What Classroom Management Structure Would You Use?

Help for answering interview questions about how you'll manage your class

Teenage students learning in classroom
Getty Images/Caiaimage/Chris Ryan

When you are applying for a teaching position, a typical job interview question is "What type of classroom management structure would you implement if you were hired?" If you have teaching experience, this question should be easy to answer, since you implement classroom management every day you teach. If you’re looking for your first teaching job, then you need to do some research, starting with the school and district you are interviewing with.

Learn the School's Policies and Procedures

Become familiar with the school district's philosophies on classroom management and discipline. While teachers often have the freedom to develop their own personal classroom management style, most districts have clearly specified consequences to student misbehavior. A good response to the interview question will demonstrate your knowledge of the school’s or district’s disciplinary procedures and how you plan to incorporate them into your own classroom management style.

If you were unable to find out much about the school’s disciplinary policy beforehand, ask your interviewer how the administration supports teachers if a student gets out of hand. This will also give you a clue if the school’s support system will work with your classroom management style.

Define Your Personal Philosophy

The interviewer will want to hear your personal philosophy or strategy for classroom management.

Most leading education organizations recommend some combination of assertiveness and flexibility, allowing students some freedoms while also establishing boundaries. Your strategy on classroom management might include using encouraging positive classroom behaviors, emphasizing equitable interactions with students, being aware of high-needs students, engaging in appropriate levels of cooperative behavior and establishing clear learning goals.

Share Specific Examples

The best way to illustrate your classroom management style is to describe specific examples from your past experience. Even if this interview  is for your first teaching position, you likely have experience as a student teacher, and you should draw on that for examples. It’s okay to say you plan to follow your mentor teacher’s approach.

Sample answers might include redirecting the student, involving students by agreeing on a set of classroom rules together as a class, having students sign a learning contract that they help create at the beginning of the year, listening to a student in a one-on-one meeting, mediating issues between students, and involving parents in the disciplinary process.

When you give personal examples of your method, be sure to describe how it worked well for you. Here’s one example:

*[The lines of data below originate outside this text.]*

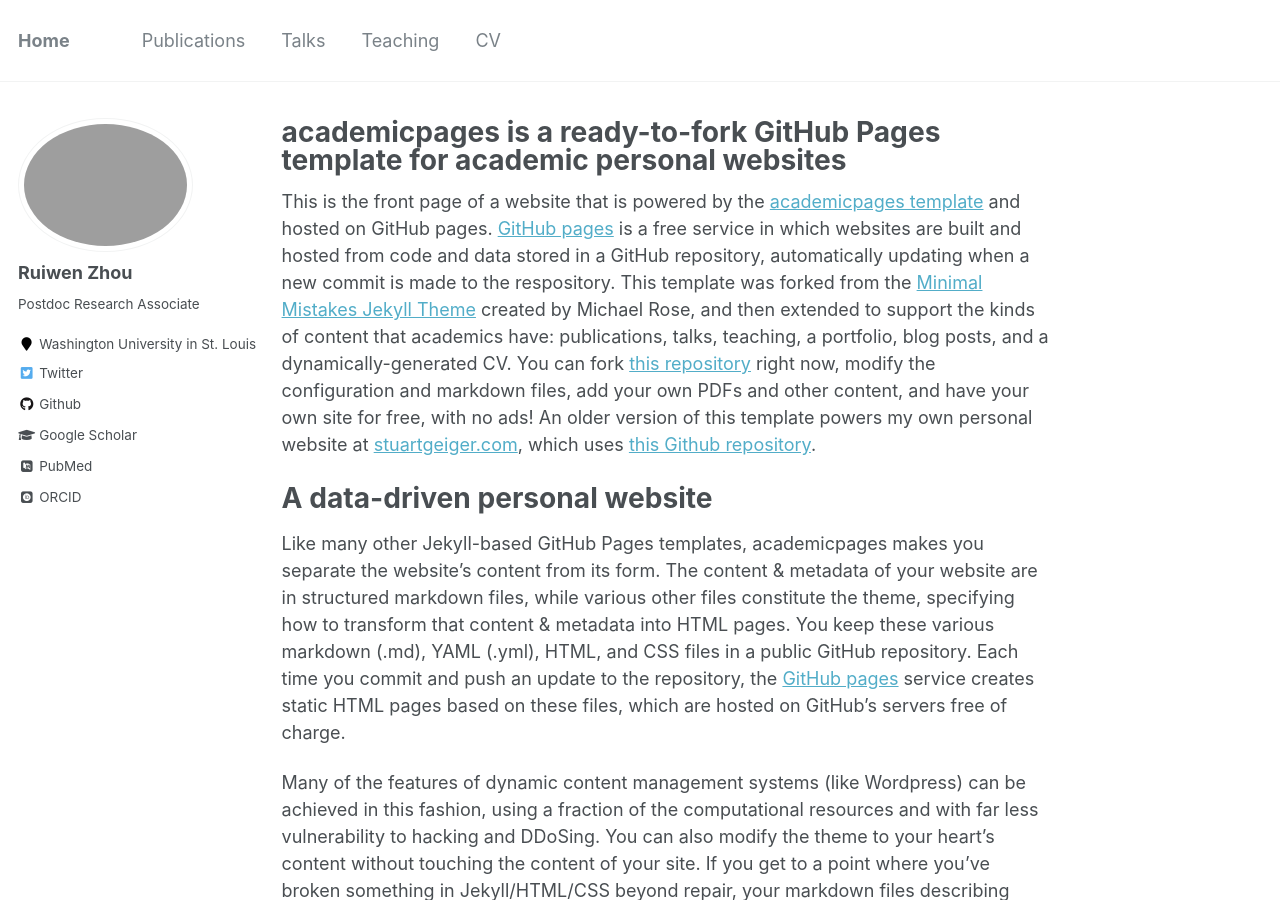
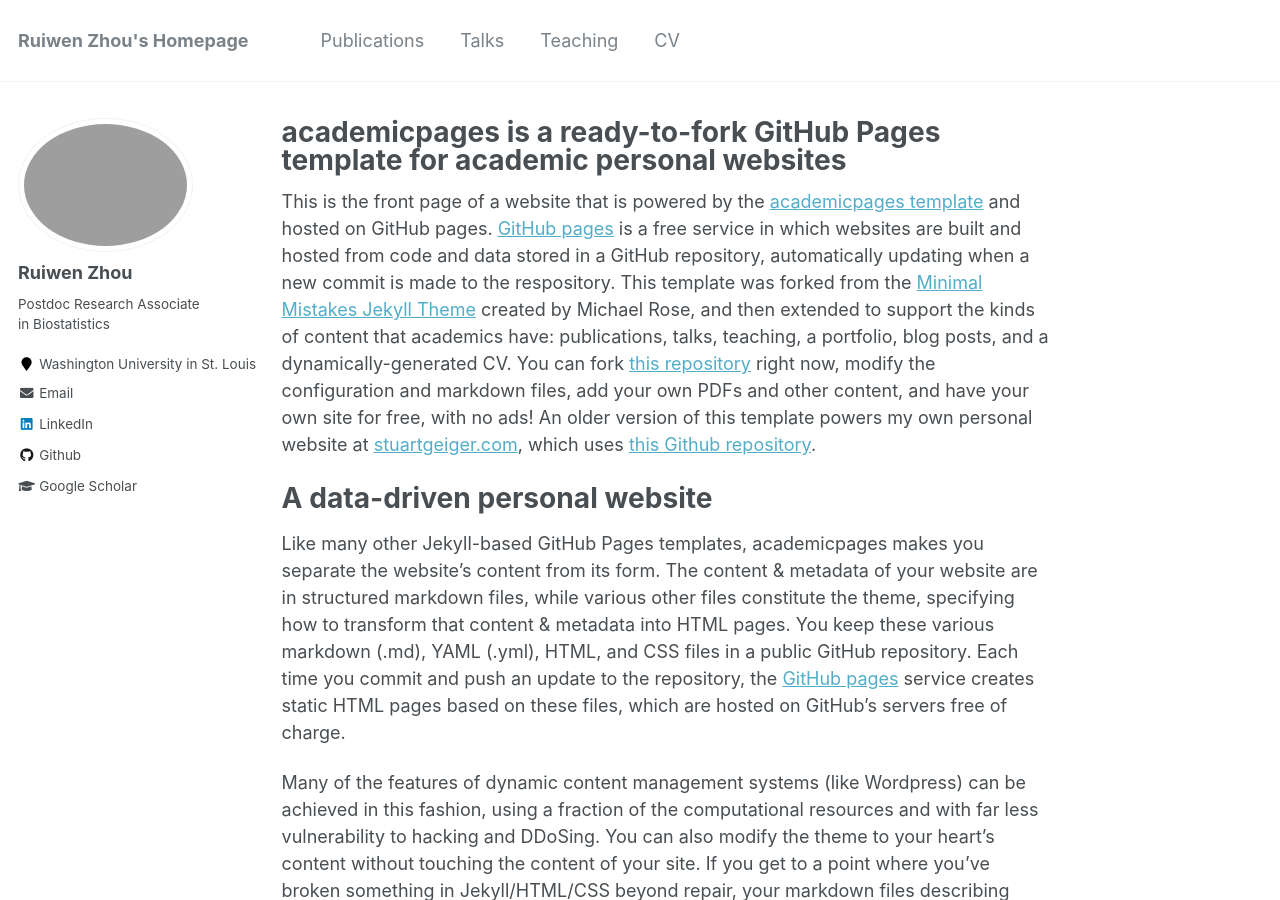
Before and after one commit to rivenzhou/ruiwenzhou, a Jekyll site: the page built from _pages/about.md, in a window 1280 px wide and 900 px high. Built offline with Jekyll 4.4.1, drawn with Linux system fonts in a browser that asks for light colours; some web fonts are replaced.

Commit message:
Added professional links

```diff
--- a/_config.yml
+++ b/_config.yml
@@ -7,7 +7,7 @@
 
 # Site Settings
 locale                   : "en-US"
-title                    : "Home"
+title                    : "Ruiwen Zhou's Homepage"
 title_separator          : "-"
 name                     : &name "Ruiwen Zhou"
 description              : &description "personal description"
@@ -82,12 +82,12 @@ analytics:
 author:
   name             : "Ruiwen Zhou"
   avatar           : "ruiwen_profile.png"
-  bio              : "Postdoc Research Associate"
+  bio              : "Postdoc Research Associate in Biostatistics"
   location         :
   employer         : "Washington University in St. Louis"
-  pubmed           : "https://www.ncbi.nlm.nih.gov/pubmed/?term=john+snow"
-  googlescholar    : "http://yourfullgooglescholarurl.com"
-  email            :
+  pubmed           :
+  googlescholar    : "https://scholar.google.com/citations?user=hO8oI00AAAAJ&hl=en&oi=ao"
+  email            : "zhour@wustl.edu"
   researchgate     :  # example: "https://www.researchgate.net/profile/yourprofile"
   uri              :
   bitbucket        :
@@ -96,20 +96,20 @@ author:
   flickr           :
   facebook         :
   foursquare       :
-  github           : "academicpages"
+  github           : "https://github.com/rivenzhou"
   google_plus      :
   keybase          :
   instagram        :
   impactstory      : #"https://profiles.impactstory.org/u/xxxx-xxxx-xxxx-xxxx"
   lastfm           :
-  linkedin         :
-  orcid            : "http://orcid.org/yourorcidurl"
+  linkedin         : "https://www.linkedin.com/in/ruiwen-zhou-b03931129/"
+  orcid            :
   pinterest        :
   soundcloud       :
   stackoverflow    : # http://stackoverflow.com/users/123456/username
   steam            :
   tumblr           :
-  twitter          : "replacethistwitterhandle"
+  twitter          :
   vine             :
   weibo            :
   xing             :
```
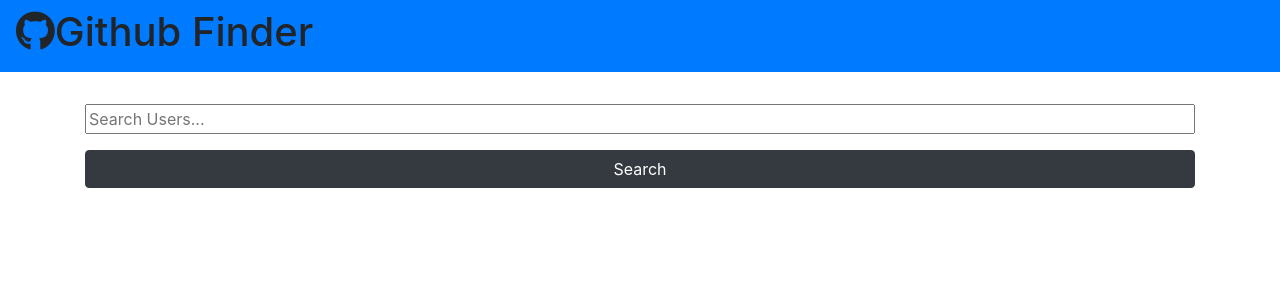
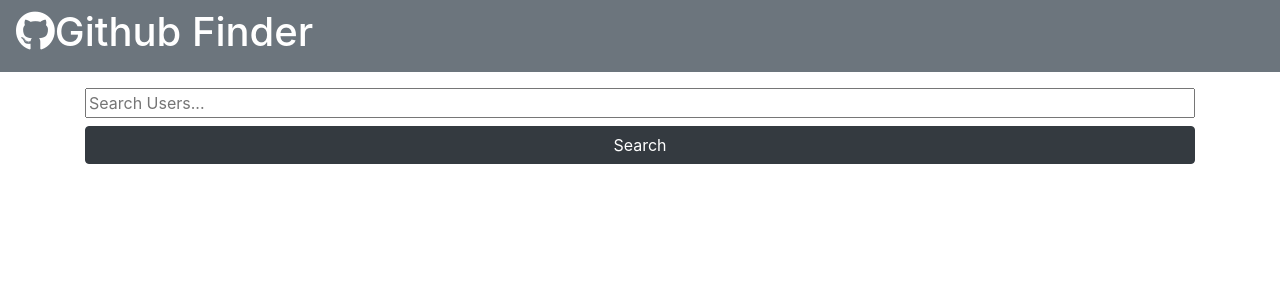
Before and after one commit to bsb7/github_finder-react-app-, a React (Create React App) app: page / in a window 1280 px wide. Shown: the top 300 px of the page. Built offline with nearby package versions, Linux system fonts and the light colour scheme.

Commit message:
added alert for no item in the search item

```diff
--- a/package.json
+++ b/package.json
@@ -4,6 +4,7 @@
   "private": true,
   "dependencies": {
     "axios": "^0.19.0",
+    "prop-types": "^15.7.2",
     "react": "^16.9.0",
     "react-dom": "^16.9.0",
     "react-scripts": "3.1.0"
--- a/src/components/layout/Navbar.js
+++ b/src/components/layout/Navbar.js
@@ -7,7 +7,7 @@ import PropTypes from 'prop-types'
 const Navbar = ({icon, title}) => {
 
     return (
-        <nav className='navbar bg-primary'>
+        <nav className='navbar bg-secondary text-white'>
             <h1>
                 <i className={icon}/>
                 {title}
--- a/src/components/users/Search.js
+++ b/src/components/users/Search.js
@@ -11,6 +11,7 @@ class Search extends Component {
         searchUsers: PropTypes.func.isRequired,
         clearUsers: PropTypes.func.isRequired,
         showClear: PropTypes.bool.isRequired,
+        setAlert: PropTypes.func.isRequired,
     }
 
     onChange = e =>{
@@ -19,9 +20,14 @@ class Search extends Component {
 
     onSubmit = e =>{
         e.preventDefault();
-        // console.log(this.state.text);
-        this.props.searchUsers(this.state.text);
-        this.setState({text:''});
+        if(this.state.text === ''){
+            //-- method setAlert - takes in 2 parameter. 1. Text 2. type - danger,light
+            this.props.setAlert('Please enter something', 'light');
+        } else {
+            // console.log(this.state.text);
+            this.props.searchUsers(this.state.text);
+            this.setState({text:''});
+        }
     }
 
     render() {
@@ -30,8 +36,8 @@ class Search extends Component {
 
         return (
             <div>
-                <form className='form' onSubmit={this.onSubmit} style={{margin:'1rem auto'}}>
-                    <input type='text' name='text' placeholder='Search Users...' onChange={this.onChange} style={{width:'100%',margin:'1rem auto'}}/>
+                <form className='form' onSubmit={this.onSubmit} style={{margin:'0.5rem auto'}}>
+                    <input type='text' name='text' placeholder='Search Users...' onChange={this.onChange} style={{width:'100%',margin:'0.5rem auto'}}/>
                     <input type='submit' value='Search' className='btn btn-dark btn-block' />
                 </form>
                 {showClear && (
```
Also changed, not shown: src/components/layout/Alert.js (added, +13 -0 lines), 1 other file (tests, documents, lock files or other folders).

  • In my first grade classroom, I implemented a system where the students were each given a clip on a chart. At each infraction, the students would move their clip along a progression of colors. The disciplines ranged from a warning, losing half of recess and losing all recess to a call home or a visit to the principal's office. I made very few phone calls!

More About Teaching Jobs